** RECORDS follows **

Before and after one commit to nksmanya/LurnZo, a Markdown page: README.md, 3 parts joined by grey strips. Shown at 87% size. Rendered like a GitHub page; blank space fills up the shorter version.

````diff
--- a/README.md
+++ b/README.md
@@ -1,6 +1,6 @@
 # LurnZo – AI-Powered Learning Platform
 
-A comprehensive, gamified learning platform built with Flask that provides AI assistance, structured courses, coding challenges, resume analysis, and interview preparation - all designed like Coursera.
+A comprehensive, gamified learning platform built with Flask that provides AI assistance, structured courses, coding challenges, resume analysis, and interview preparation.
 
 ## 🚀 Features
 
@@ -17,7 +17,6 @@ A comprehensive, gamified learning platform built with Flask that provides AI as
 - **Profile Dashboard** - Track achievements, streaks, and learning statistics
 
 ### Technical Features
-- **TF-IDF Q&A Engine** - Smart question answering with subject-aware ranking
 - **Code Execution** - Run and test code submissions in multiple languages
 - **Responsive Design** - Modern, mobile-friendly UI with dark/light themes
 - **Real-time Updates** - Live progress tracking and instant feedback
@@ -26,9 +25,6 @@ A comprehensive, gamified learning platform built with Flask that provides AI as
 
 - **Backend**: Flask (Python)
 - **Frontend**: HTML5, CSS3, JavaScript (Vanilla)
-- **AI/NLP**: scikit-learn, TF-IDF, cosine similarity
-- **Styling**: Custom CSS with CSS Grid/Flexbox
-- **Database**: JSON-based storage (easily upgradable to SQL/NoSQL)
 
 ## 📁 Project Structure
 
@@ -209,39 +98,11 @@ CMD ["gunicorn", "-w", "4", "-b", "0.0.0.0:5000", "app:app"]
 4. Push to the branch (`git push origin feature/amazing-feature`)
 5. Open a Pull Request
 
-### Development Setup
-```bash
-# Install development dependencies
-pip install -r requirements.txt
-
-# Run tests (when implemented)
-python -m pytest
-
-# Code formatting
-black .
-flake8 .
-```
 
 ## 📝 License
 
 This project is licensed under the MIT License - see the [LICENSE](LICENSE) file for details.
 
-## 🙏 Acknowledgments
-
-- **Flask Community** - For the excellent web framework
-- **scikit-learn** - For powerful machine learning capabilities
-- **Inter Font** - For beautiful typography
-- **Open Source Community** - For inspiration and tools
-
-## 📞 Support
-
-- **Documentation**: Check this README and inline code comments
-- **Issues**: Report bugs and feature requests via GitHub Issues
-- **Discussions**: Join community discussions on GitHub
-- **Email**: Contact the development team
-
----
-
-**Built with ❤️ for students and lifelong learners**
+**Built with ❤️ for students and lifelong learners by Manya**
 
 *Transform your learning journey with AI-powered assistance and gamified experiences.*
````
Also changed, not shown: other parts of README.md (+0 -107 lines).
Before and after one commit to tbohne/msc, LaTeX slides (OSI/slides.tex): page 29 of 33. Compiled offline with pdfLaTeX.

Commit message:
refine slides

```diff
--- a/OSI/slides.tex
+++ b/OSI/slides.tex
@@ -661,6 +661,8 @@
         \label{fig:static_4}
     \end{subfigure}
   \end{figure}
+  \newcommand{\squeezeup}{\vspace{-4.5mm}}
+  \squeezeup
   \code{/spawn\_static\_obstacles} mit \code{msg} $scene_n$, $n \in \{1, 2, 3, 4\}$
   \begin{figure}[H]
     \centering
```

** End of RECORDS **

#### [WORK ITEM]
Output the listing above word for word.

#### [COMPLETED TASK]
Before and after one commit to nksmanya/LurnZo, a Markdown page: README.md, 3 parts joined by grey strips. Shown at 87% size. Rendered like a GitHub page; blank space fills up the shorter version.

````diff
--- a/README.md
+++ b/README.md
@@ -1,6 +1,6 @@
 # LurnZo – AI-Powered Learning Platform
 
-A comprehensive, gamified learning platform built with Flask that provides AI assistance, structured courses, coding challenges, resume analysis, and interview preparation - all designed like Coursera.
+A comprehensive, gamified learning platform built with Flask that provides AI assistance, structured courses, coding challenges, resume analysis, and interview preparation.
 
 ## 🚀 Features
 
@@ -17,7 +17,6 @@ A comprehensive, gamified learning platform built with Flask that provides AI as
 - **Profile Dashboard** - Track achievements, streaks, and learning statistics
 
 ### Technical Features
-- **TF-IDF Q&A Engine** - Smart question answering with subject-aware ranking
 - **Code Execution** - Run and test code submissions in multiple languages
 - **Responsive Design** - Modern, mobile-friendly UI with dark/light themes
 - **Real-time Updates** - Live progress tracking and instant feedback
@@ -26,9 +25,6 @@ A comprehensive, gamified learning platform built with Flask that provides AI as
 
 - **Backend**: Flask (Python)
 - **Frontend**: HTML5, CSS3, JavaScript (Vanilla)
-- **AI/NLP**: scikit-learn, TF-IDF, cosine similarity
-- **Styling**: Custom CSS with CSS Grid/Flexbox
-- **Database**: JSON-based storage (easily upgradable to SQL/NoSQL)
 
 ## 📁 Project Structure
 
@@ -209,39 +98,11 @@ CMD ["gunicorn", "-w", "4", "-b", "0.0.0.0:5000", "app:app"]
 4. Push to the branch (`git push origin feature/amazing-feature`)
 5. Open a Pull Request
 
-### Development Setup
-```bash
-# Install development dependencies
-pip install -r requirements.txt
-
-# Run tests (when implemented)
-python -m pytest
-
-# Code formatting
-black .
-flake8 .
-```
 
 ## 📝 License
 
 This project is licensed under the MIT License - see the [LICENSE](LICENSE) file for details.
 
-## 🙏 Acknowledgments
-
-- **Flask Community** - For the excellent web framework
-- **scikit-learn** - For powerful machine learning capabilities
-- **Inter Font** - For beautiful typography
-- **Open Source Community** - For inspiration and tools
-
-## 📞 Support
-
-- **Documentation**: Check this README and inline code comments
-- **Issues**: Report bugs and feature requests via GitHub Issues
-- **Discussions**: Join community discussions on GitHub
-- **Email**: Contact the development team
-
----
-
-**Built with ❤️ for students and lifelong learners**
+**Built with ❤️ for students and lifelong learners by Manya**
 
 *Transform your learning journey with AI-powered assistance and gamified experiences.*
````
Also changed, not shown: other parts of README.md (+0 -107 lines).
Before and after one commit to tbohne/msc, LaTeX slides (OSI/slides.tex): page 29 of 33. Compiled offline with pdfLaTeX.

Commit message:
refine slides

```diff
--- a/OSI/slides.tex
+++ b/OSI/slides.tex
@@ -661,6 +661,8 @@
         \label{fig:static_4}
     \end{subfigure}
   \end{figure}
+  \newcommand{\squeezeup}{\vspace{-4.5mm}}
+  \squeezeup
   \code{/spawn\_static\_obstacles} mit \code{msg} $scene_n$, $n \in \{1, 2, 3, 4\}$
   \begin{figure}[H]
     \centering
```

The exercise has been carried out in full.